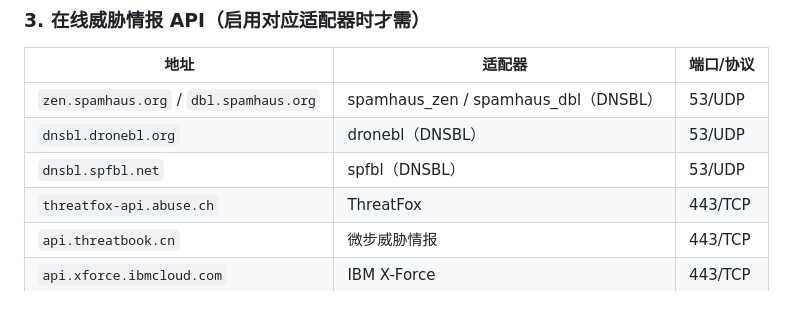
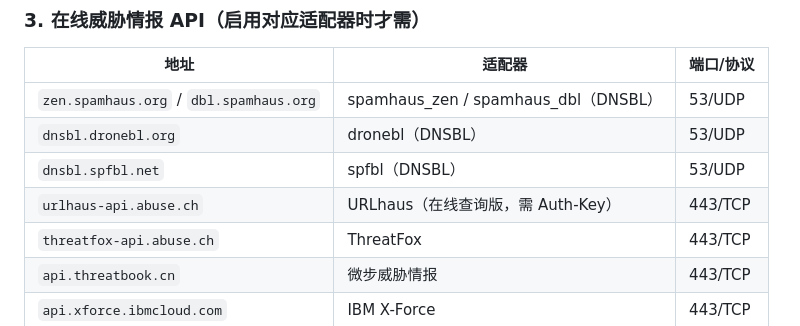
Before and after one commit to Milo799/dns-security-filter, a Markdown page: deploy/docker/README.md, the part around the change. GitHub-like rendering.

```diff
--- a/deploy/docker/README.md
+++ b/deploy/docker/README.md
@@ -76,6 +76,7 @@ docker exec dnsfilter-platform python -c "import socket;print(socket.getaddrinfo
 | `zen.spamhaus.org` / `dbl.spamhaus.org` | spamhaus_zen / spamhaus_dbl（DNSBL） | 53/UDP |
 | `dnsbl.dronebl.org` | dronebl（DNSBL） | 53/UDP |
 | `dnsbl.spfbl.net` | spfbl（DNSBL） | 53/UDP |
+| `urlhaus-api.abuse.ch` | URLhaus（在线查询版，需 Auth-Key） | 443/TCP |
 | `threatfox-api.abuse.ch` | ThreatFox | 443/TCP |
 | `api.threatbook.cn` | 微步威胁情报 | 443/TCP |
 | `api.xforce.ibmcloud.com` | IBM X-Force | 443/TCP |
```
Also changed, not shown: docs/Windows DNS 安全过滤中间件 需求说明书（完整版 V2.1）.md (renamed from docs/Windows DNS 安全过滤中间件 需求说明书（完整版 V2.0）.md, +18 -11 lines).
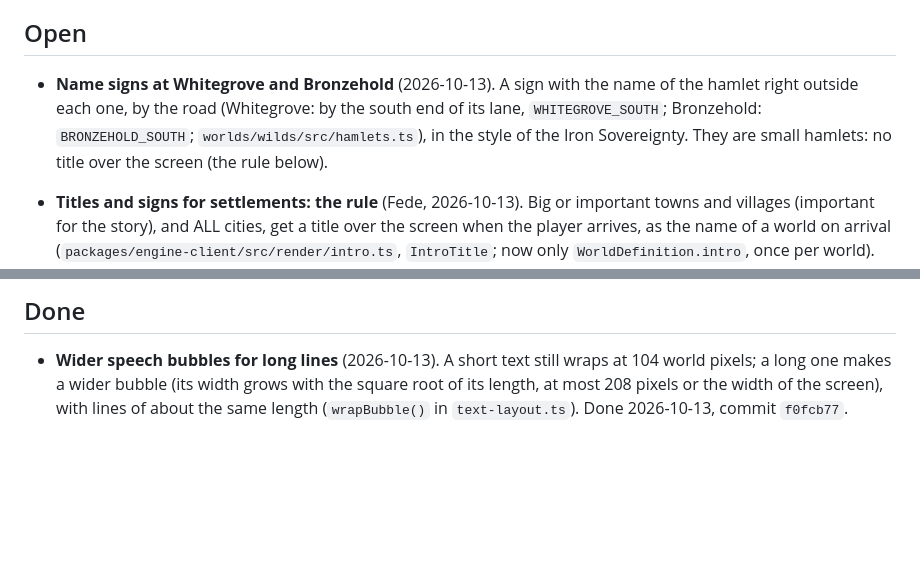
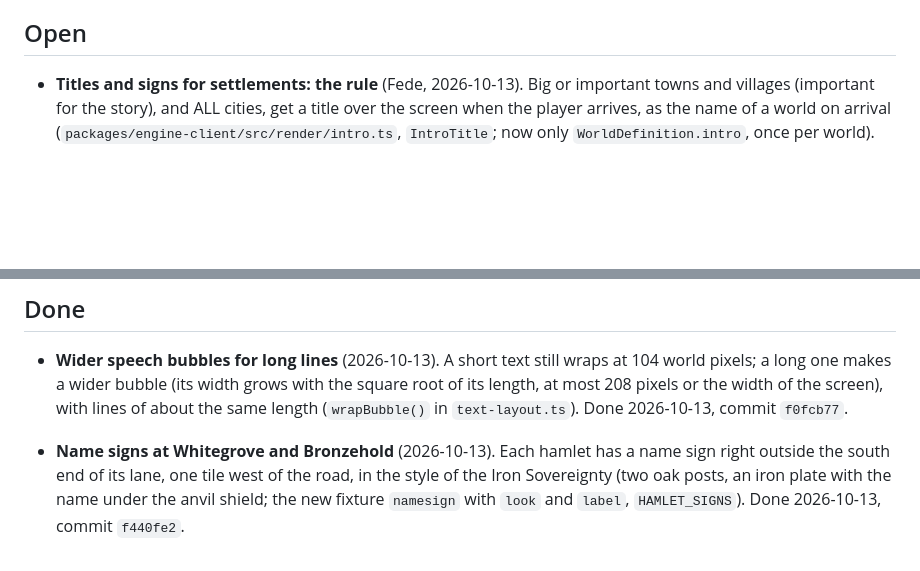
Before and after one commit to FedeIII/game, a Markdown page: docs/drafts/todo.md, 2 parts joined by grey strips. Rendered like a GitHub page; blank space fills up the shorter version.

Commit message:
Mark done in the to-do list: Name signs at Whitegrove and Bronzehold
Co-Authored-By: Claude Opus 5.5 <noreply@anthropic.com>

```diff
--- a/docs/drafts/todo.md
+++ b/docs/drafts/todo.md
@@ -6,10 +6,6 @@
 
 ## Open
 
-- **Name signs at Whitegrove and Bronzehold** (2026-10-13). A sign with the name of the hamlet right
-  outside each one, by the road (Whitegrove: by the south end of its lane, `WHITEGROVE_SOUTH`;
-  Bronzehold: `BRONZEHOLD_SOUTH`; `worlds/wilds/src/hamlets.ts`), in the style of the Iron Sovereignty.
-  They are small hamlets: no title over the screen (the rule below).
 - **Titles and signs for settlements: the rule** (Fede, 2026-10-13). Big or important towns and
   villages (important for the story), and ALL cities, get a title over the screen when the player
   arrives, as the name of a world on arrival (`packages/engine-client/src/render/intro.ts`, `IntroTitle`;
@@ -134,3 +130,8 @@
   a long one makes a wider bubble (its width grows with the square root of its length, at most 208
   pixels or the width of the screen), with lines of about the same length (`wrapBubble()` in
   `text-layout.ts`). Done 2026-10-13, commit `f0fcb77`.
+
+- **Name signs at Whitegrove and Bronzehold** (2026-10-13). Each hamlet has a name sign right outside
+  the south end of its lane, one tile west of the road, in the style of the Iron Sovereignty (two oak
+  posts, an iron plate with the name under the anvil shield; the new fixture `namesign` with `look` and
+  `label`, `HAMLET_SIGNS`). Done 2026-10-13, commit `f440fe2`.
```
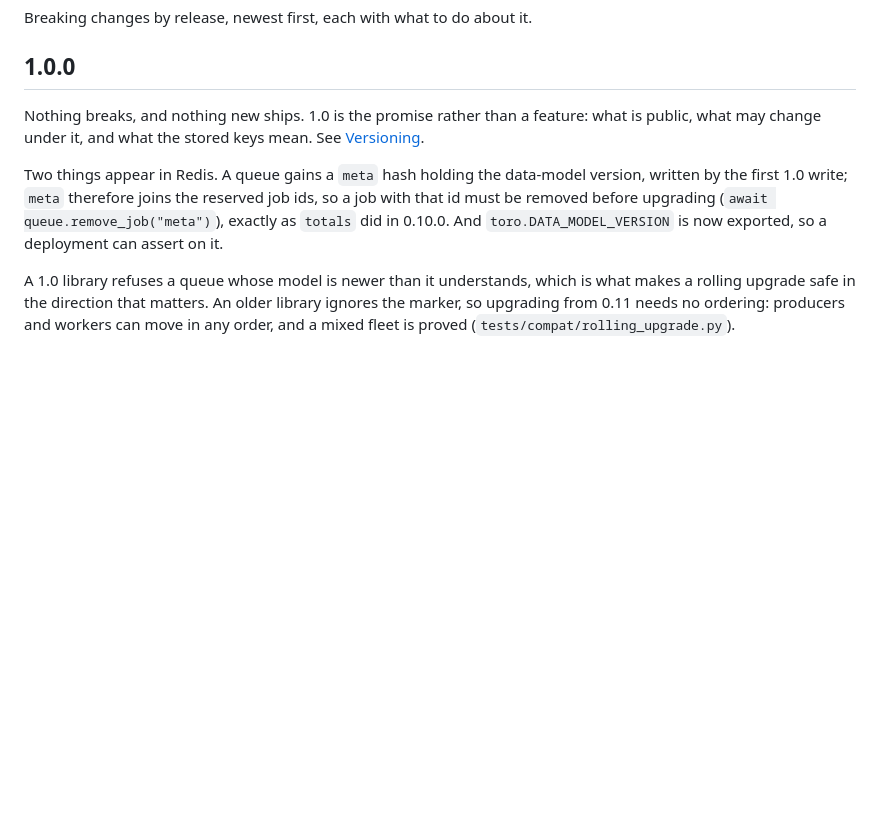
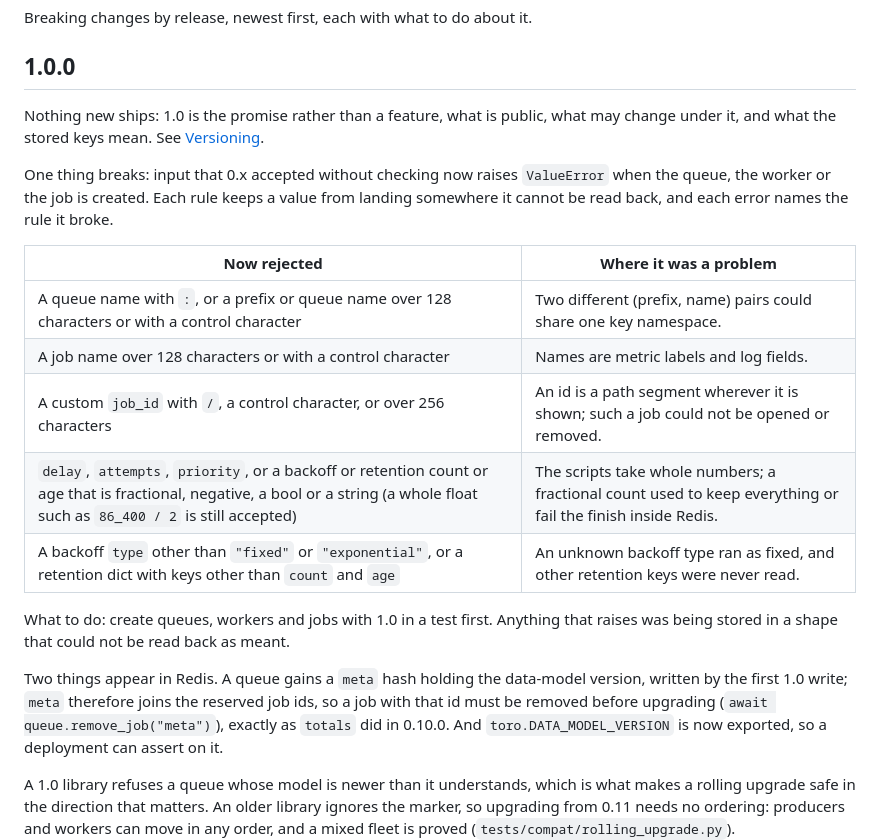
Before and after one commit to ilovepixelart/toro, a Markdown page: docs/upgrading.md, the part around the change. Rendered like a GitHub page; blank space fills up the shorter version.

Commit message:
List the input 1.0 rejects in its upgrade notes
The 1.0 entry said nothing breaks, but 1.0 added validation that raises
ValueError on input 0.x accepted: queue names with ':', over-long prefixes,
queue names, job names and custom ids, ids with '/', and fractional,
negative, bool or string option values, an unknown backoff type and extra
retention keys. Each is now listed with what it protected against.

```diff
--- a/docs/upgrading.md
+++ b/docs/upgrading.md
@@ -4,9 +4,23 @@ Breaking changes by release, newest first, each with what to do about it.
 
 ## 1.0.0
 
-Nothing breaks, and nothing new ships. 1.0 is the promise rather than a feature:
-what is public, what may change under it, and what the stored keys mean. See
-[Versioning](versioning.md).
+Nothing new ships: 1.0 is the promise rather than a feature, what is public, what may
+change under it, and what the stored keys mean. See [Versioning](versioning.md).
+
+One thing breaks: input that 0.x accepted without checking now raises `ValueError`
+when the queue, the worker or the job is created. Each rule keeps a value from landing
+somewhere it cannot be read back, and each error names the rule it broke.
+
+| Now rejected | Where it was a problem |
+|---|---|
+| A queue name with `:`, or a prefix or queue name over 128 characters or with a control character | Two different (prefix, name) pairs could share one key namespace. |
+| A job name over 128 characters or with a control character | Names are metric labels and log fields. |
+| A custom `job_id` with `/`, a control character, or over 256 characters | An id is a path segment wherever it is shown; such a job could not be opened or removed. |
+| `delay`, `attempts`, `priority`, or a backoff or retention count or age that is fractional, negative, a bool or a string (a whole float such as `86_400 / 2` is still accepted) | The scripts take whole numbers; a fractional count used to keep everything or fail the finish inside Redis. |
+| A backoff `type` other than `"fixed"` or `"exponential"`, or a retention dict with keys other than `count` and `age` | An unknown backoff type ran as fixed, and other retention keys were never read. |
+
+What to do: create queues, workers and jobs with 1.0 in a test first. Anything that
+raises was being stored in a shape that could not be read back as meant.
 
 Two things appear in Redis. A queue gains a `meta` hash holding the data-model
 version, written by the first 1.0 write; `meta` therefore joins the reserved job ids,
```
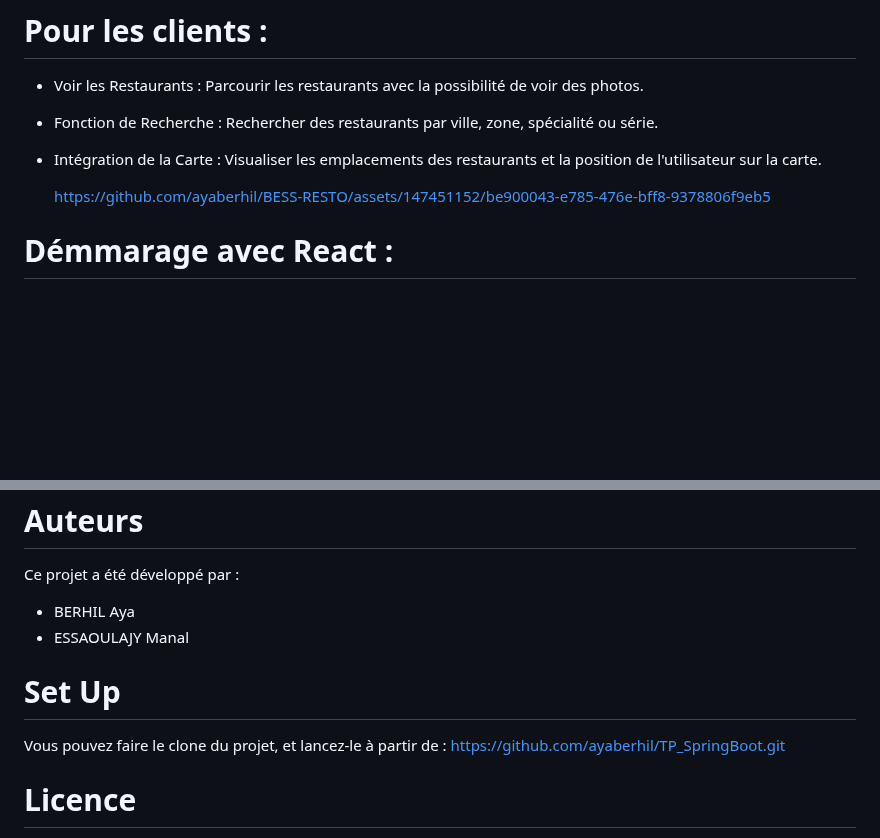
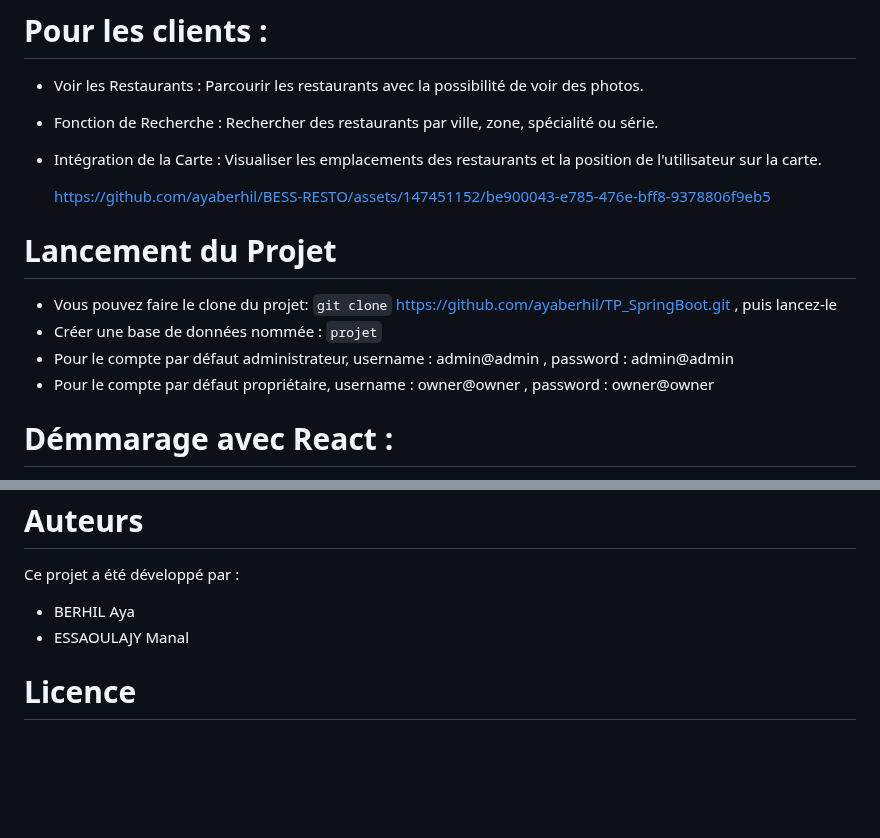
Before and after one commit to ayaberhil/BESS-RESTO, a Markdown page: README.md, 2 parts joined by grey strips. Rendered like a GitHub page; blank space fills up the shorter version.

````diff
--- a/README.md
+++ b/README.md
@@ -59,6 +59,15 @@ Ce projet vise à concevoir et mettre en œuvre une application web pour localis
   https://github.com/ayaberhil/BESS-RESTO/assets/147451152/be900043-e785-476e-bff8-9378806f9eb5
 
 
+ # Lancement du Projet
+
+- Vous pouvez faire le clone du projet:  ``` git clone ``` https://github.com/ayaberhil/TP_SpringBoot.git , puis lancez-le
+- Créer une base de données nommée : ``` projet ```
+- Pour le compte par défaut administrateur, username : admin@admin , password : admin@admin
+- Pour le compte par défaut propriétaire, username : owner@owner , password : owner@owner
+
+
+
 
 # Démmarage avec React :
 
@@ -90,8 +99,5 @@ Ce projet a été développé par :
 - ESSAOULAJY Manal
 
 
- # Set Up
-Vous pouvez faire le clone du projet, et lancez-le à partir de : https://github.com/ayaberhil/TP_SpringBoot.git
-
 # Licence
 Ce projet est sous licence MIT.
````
● ● ● ● ●
WHAT IS EXPECTED:
Without including any picture, set down the listing above exactly as it appears.

WRITTEN RESPONSE:
Before and after one commit to Milo799/dns-security-filter, a Markdown page: deploy/docker/README.md, the part around the change. GitHub-like rendering.

```diff
--- a/deploy/docker/README.md
+++ b/deploy/docker/README.md
@@ -76,6 +76,7 @@ docker exec dnsfilter-platform python -c "import socket;print(socket.getaddrinfo
 | `zen.spamhaus.org` / `dbl.spamhaus.org` | spamhaus_zen / spamhaus_dbl（DNSBL） | 53/UDP |
 | `dnsbl.dronebl.org` | dronebl（DNSBL） | 53/UDP |
 | `dnsbl.spfbl.net` | spfbl（DNSBL） | 53/UDP |
+| `urlhaus-api.abuse.ch` | URLhaus（在线查询版，需 Auth-Key） | 443/TCP |
 | `threatfox-api.abuse.ch` | ThreatFox | 443/TCP |
 | `api.threatbook.cn` | 微步威胁情报 | 443/TCP |
 | `api.xforce.ibmcloud.com` | IBM X-Force | 443/TCP |
```
Also changed, not shown: docs/Windows DNS 安全过滤中间件 需求说明书（完整版 V2.1）.md (renamed from docs/Windows DNS 安全过滤中间件 需求说明书（完整版 V2.0）.md, +18 -11 lines).
Before and after one commit to FedeIII/game, a Markdown page: docs/drafts/todo.md, 2 parts joined by grey strips. Rendered like a GitHub page; blank space fills up the shorter version.

Commit message:
Mark done in the to-do list: Name signs at Whitegrove and Bronzehold
Co-Authored-By: Claude Opus 5.5 <noreply@anthropic.com>

```diff
--- a/docs/drafts/todo.md
+++ b/docs/drafts/todo.md
@@ -6,10 +6,6 @@
 
 ## Open
 
-- **Name signs at Whitegrove and Bronzehold** (2026-10-13). A sign with the name of the hamlet right
-  outside each one, by the road (Whitegrove: by the south end of its lane, `WHITEGROVE_SOUTH`;
-  Bronzehold: `BRONZEHOLD_SOUTH`; `worlds/wilds/src/hamlets.ts`), in the style of the Iron Sovereignty.
-  They are small hamlets: no title over the screen (the rule below).
 - **Titles and signs for settlements: the rule** (Fede, 2026-10-13). Big or important towns and
   villages (important for the story), and ALL cities, get a title over the screen when the player
   arrives, as the name of a world on arrival (`packages/engine-client/src/render/intro.ts`, `IntroTitle`;
@@ -134,3 +130,8 @@
   a long one makes a wider bubble (its width grows with the square root of its length, at most 208
   pixels or the width of the screen), with lines of about the same length (`wrapBubble()` in
   `text-layout.ts`). Done 2026-10-13, commit `f0fcb77`.
+
+- **Name signs at Whitegrove and Bronzehold** (2026-10-13). Each hamlet has a name sign right outside
+  the south end of its lane, one tile west of the road, in the style of the Iron Sovereignty (two oak
+  posts, an iron plate with the name under the anvil shield; the new fixture `namesign` with `look` and
+  `label`, `HAMLET_SIGNS`). Done 2026-10-13, commit `f440fe2`.
```
Before and after one commit to ilovepixelart/toro, a Markdown page: docs/upgrading.md, the part around the change. Rendered like a GitHub page; blank space fills up the shorter version.

Commit message:
List the input 1.0 rejects in its upgrade notes
The 1.0 entry said nothing breaks, but 1.0 added validation that raises
ValueError on input 0.x accepted: queue names with ':', over-long prefixes,
queue names, job names and custom ids, ids with '/', and fractional,
negative, bool or string option values, an unknown backoff type and extra
retention keys. Each is now listed with what it protected against.

```diff
--- a/docs/upgrading.md
+++ b/docs/upgrading.md
@@ -4,9 +4,23 @@ Breaking changes by release, newest first, each with what to do about it.
 
 ## 1.0.0
 
-Nothing breaks, and nothing new ships. 1.0 is the promise rather than a feature:
-what is public, what may change under it, and what the stored keys mean. See
-[Versioning](versioning.md).
+Nothing new ships: 1.0 is the promise rather than a feature, what is public, what may
+change under it, and what the stored keys mean. See [Versioning](versioning.md).
+
+One thing breaks: input that 0.x accepted without checking now raises `ValueError`
+when the queue, the worker or the job is created. Each rule keeps a value from landing
+somewhere it cannot be read back, and each error names the rule it broke.
+
+| Now rejected | Where it was a problem |
+|---|---|
+| A queue name with `:`, or a prefix or queue name over 128 characters or with a control character | Two different (prefix, name) pairs could share one key namespace. |
+| A job name over 128 characters or with a control character | Names are metric labels and log fields. |
+| A custom `job_id` with `/`, a control character, or over 256 characters | An id is a path segment wherever it is shown; such a job could not be opened or removed. |
+| `delay`, `attempts`, `priority`, or a backoff or retention count or age that is fractional, negative, a bool or a string (a whole float such as `86_400 / 2` is still accepted) | The scripts take whole numbers; a fractional count used to keep everything or fail the finish inside Redis. |
+| A backoff `type` other than `"fixed"` or `"exponential"`, or a retention dict with keys other than `count` and `age` | An unknown backoff type ran as fixed, and other retention keys were never read. |
+
+What to do: create queues, workers and jobs with 1.0 in a test first. Anything that
+raises was being stored in a shape that could not be read back as meant.
 
 Two things appear in Redis. A queue gains a `meta` hash holding the data-model
 version, written by the first 1.0 write; `meta` therefore joins the reserved job ids,
```
Before and after one commit to ayaberhil/BESS-RESTO, a Markdown page: README.md, 2 parts joined by grey strips. Rendered like a GitHub page; blank space fills up the shorter version.

````diff
--- a/README.md
+++ b/README.md
@@ -59,6 +59,15 @@ Ce projet vise à concevoir et mettre en œuvre une application web pour localis
   https://github.com/ayaberhil/BESS-RESTO/assets/147451152/be900043-e785-476e-bff8-9378806f9eb5
 
 
+ # Lancement du Projet
+
+- Vous pouvez faire le clone du projet:  ``` git clone ``` https://github.com/ayaberhil/TP_SpringBoot.git , puis lancez-le
+- Créer une base de données nommée : ``` projet ```
+- Pour le compte par défaut administrateur, username : admin@admin , password : admin@admin
+- Pour le compte par défaut propriétaire, username : owner@owner , password : owner@owner
+
+
+
 
 # Démmarage avec React :
 
@@ -90,8 +99,5 @@ Ce projet a été développé par :
 - ESSAOULAJY Manal
 
 
- # Set Up
-Vous pouvez faire le clone du projet, et lancez-le à partir de : https://github.com/ayaberhil/TP_SpringBoot.git
-
 # Licence
 Ce projet est sous licence MIT.
````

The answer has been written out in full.